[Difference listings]
%%

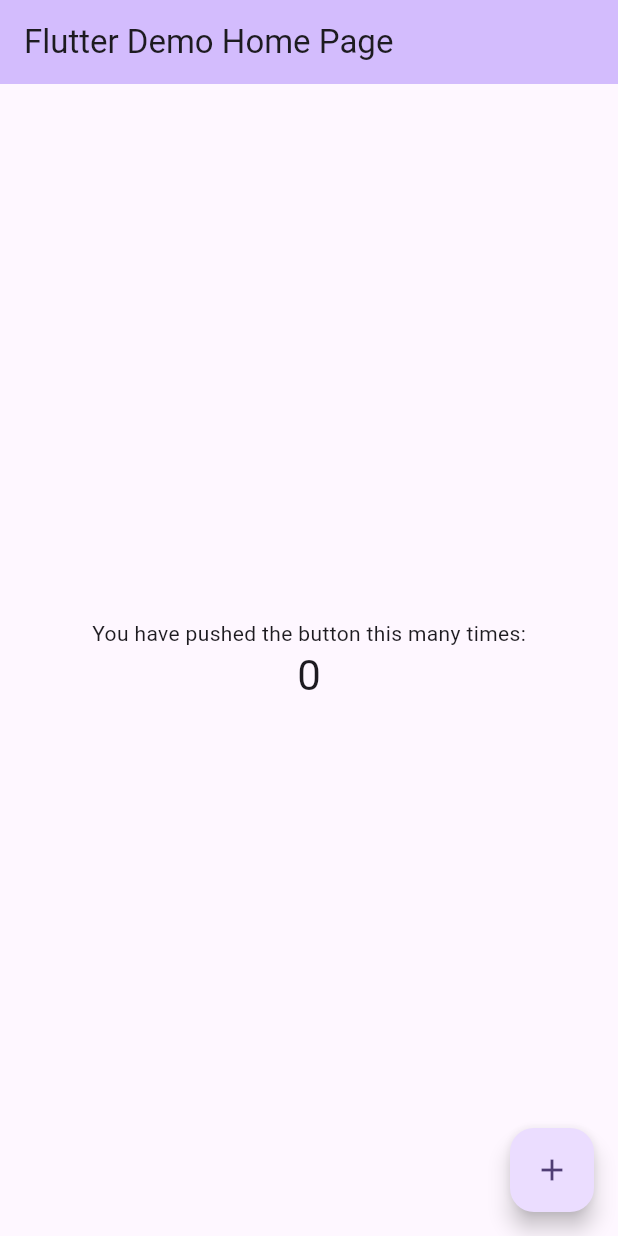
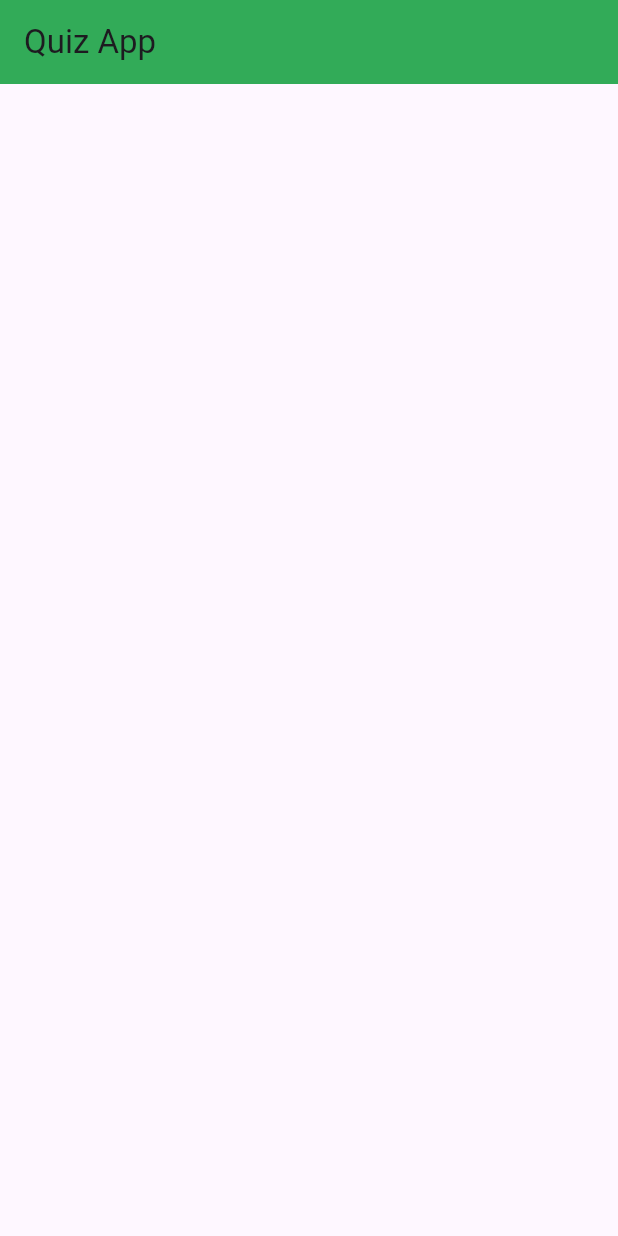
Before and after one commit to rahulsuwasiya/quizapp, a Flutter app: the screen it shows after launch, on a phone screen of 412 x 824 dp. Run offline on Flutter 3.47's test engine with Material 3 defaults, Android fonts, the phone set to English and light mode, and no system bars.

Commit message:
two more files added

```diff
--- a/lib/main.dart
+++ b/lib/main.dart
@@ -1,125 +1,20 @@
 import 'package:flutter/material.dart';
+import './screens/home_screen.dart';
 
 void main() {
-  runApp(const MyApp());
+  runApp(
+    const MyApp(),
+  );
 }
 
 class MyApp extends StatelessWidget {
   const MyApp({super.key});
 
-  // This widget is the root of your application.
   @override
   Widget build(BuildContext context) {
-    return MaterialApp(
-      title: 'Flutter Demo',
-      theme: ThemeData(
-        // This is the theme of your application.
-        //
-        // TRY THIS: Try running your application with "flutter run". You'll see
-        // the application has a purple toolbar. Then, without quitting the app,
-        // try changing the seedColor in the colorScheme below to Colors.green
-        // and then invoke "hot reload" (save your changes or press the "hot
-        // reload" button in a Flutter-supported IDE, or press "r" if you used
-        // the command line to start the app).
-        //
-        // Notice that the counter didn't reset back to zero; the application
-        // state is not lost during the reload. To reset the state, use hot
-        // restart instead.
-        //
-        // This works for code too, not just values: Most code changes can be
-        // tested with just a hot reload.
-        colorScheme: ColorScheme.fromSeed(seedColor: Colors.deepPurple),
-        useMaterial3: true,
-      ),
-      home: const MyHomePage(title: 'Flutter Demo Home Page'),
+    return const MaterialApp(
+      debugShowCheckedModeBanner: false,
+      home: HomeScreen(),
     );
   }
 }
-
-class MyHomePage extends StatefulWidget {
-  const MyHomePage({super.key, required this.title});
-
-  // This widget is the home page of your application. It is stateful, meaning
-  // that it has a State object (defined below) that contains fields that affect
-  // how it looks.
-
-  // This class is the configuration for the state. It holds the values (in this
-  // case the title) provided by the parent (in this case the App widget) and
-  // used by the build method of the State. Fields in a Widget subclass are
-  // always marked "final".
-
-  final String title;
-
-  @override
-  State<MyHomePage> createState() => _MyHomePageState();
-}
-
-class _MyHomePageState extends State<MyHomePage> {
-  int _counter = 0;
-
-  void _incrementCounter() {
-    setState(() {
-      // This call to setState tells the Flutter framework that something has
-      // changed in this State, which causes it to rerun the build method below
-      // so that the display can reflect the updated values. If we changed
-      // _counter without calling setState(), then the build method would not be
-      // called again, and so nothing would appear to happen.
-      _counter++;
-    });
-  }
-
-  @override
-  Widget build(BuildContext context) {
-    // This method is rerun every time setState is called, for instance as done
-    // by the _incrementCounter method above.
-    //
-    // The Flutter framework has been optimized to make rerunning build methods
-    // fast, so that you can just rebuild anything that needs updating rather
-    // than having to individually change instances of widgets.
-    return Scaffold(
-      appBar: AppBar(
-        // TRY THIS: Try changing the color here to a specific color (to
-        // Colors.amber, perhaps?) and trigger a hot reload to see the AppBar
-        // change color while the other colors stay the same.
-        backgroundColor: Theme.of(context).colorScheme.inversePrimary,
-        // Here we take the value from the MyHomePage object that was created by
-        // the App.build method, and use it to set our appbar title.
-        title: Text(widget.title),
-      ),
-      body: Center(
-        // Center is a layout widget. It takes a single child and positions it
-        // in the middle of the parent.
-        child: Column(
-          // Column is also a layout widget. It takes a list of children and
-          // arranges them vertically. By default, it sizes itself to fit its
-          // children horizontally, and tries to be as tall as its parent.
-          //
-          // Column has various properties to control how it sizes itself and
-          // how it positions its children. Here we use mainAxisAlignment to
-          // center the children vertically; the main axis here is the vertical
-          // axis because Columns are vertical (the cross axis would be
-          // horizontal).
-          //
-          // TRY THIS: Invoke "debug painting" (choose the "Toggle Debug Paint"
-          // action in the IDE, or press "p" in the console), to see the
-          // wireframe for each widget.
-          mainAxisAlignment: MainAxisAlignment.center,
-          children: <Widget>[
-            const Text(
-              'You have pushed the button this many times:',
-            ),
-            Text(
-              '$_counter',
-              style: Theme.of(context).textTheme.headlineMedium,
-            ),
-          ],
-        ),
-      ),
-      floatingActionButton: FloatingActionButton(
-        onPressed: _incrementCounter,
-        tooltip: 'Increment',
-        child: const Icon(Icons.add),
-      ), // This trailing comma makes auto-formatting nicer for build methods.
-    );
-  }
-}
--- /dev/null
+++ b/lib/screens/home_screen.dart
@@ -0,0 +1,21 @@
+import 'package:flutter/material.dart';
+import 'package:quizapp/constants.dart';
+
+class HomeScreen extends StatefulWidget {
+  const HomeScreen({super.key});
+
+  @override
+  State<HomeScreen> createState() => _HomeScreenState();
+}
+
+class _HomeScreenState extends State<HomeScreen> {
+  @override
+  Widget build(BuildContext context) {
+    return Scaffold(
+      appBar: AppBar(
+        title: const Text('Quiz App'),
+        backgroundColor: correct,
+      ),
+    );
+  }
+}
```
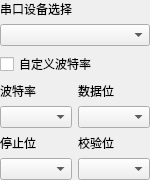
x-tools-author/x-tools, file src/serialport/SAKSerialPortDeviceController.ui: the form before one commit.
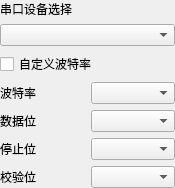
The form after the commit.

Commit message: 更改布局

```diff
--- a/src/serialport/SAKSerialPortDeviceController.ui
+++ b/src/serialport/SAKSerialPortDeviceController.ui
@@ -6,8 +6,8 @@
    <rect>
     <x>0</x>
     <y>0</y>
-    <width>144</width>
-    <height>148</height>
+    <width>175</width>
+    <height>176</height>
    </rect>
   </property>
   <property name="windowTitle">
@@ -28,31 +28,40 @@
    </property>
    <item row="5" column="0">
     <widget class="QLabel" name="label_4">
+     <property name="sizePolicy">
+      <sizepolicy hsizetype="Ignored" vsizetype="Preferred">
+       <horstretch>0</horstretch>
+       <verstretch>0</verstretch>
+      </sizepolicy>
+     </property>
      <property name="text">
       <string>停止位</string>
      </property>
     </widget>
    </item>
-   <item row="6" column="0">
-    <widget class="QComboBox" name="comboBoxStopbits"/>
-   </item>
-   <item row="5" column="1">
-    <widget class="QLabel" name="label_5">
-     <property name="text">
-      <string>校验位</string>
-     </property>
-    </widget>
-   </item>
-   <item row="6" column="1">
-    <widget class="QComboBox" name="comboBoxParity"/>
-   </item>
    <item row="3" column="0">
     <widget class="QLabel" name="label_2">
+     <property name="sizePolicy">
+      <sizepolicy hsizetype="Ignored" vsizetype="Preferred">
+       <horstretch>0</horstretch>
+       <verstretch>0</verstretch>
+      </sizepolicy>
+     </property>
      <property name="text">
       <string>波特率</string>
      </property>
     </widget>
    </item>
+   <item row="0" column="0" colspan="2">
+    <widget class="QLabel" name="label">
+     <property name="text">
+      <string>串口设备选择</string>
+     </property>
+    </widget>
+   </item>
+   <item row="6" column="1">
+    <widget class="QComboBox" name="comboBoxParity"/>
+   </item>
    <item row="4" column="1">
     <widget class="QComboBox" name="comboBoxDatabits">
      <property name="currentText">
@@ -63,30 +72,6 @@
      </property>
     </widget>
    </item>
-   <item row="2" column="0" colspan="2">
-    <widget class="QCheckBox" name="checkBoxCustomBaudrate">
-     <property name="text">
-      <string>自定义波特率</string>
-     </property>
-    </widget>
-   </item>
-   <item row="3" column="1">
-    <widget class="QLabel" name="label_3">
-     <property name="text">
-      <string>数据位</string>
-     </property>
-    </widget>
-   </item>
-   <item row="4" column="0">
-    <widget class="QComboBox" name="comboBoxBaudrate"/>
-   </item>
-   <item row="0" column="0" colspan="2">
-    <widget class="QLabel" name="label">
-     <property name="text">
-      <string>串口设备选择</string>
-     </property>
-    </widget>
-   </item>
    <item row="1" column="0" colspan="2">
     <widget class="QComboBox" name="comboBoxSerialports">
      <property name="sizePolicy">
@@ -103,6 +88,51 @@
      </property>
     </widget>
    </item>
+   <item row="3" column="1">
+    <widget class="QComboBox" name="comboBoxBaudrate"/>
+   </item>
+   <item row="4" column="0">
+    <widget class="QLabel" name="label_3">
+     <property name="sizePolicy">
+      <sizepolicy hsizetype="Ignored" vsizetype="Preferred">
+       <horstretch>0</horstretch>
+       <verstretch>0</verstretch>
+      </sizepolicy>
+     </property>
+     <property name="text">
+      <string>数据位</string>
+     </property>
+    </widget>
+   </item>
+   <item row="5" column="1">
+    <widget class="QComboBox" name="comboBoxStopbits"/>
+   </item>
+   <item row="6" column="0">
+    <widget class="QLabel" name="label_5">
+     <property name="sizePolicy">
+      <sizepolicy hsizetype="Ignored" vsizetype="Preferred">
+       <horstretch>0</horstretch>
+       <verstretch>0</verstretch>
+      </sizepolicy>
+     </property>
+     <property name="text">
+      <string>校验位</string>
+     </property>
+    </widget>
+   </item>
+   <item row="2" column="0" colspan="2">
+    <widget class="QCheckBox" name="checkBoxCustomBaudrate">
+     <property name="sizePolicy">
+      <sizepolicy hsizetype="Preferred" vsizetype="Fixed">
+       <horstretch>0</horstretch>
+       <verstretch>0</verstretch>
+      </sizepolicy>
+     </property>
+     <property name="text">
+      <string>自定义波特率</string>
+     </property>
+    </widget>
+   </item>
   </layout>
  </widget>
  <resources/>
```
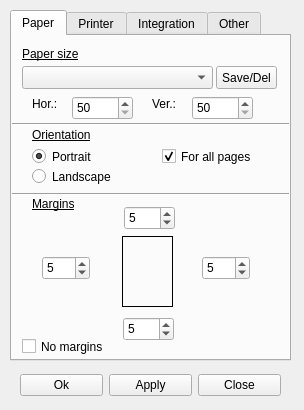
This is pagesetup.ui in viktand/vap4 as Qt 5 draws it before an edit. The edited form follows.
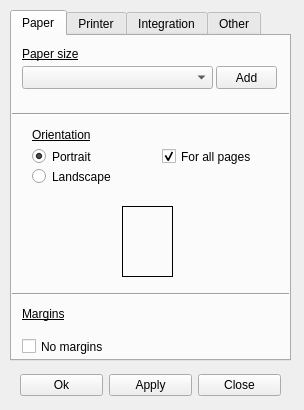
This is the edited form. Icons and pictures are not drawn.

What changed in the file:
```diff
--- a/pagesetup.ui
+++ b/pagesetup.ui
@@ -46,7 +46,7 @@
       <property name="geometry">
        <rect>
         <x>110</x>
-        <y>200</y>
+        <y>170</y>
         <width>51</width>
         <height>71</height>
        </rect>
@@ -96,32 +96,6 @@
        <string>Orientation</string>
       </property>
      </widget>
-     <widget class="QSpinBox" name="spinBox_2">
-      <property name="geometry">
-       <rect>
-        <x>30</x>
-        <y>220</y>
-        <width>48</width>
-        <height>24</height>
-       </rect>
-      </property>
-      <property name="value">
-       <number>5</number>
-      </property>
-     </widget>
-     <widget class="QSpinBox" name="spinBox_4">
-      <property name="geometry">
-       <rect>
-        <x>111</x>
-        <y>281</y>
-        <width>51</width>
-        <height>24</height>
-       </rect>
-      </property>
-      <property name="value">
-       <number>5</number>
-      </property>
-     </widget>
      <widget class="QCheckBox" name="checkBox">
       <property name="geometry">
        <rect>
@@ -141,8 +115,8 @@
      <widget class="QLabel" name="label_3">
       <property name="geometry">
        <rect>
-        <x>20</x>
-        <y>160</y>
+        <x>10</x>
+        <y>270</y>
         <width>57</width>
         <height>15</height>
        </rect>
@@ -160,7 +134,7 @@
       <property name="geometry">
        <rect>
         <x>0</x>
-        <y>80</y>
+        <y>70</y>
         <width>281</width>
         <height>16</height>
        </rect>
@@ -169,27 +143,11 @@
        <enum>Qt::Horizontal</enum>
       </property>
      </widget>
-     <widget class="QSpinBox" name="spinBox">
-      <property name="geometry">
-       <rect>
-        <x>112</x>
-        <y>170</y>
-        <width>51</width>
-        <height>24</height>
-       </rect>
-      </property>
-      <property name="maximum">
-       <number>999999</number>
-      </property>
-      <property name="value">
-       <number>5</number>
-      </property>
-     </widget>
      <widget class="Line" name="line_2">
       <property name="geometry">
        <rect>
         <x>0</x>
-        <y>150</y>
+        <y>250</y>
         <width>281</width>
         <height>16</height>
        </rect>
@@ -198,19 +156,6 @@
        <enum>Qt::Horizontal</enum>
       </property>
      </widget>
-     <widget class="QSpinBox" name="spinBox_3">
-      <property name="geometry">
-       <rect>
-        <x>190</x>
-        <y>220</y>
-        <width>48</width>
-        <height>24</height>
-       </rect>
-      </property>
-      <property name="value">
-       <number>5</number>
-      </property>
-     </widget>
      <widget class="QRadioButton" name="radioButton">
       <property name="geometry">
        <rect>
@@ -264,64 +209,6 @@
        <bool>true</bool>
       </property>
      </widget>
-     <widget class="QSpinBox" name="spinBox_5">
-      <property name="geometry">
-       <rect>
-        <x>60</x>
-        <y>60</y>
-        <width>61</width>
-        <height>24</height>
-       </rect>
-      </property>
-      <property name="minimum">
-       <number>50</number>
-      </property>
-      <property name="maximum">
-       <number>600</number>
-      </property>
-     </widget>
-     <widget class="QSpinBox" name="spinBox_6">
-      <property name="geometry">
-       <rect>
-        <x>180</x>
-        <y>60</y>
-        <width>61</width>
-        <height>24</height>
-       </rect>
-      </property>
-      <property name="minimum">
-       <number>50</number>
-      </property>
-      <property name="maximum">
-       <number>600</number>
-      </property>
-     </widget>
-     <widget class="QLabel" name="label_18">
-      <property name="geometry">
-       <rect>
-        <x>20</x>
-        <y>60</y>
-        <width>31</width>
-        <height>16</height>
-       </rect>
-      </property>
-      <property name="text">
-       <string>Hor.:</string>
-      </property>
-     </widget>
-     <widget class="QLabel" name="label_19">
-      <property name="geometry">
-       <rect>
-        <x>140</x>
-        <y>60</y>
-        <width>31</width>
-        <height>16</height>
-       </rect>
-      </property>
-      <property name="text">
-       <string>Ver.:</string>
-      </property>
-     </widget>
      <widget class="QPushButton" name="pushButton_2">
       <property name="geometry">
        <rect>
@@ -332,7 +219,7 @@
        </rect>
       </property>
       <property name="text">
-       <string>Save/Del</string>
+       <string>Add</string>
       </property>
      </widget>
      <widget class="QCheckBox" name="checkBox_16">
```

%%

Show the lines above with "backgroundColor".

## RESULT
-        backgroundColor: Theme.of(context).colorScheme.inversePrimary,
+        backgroundColor: correct,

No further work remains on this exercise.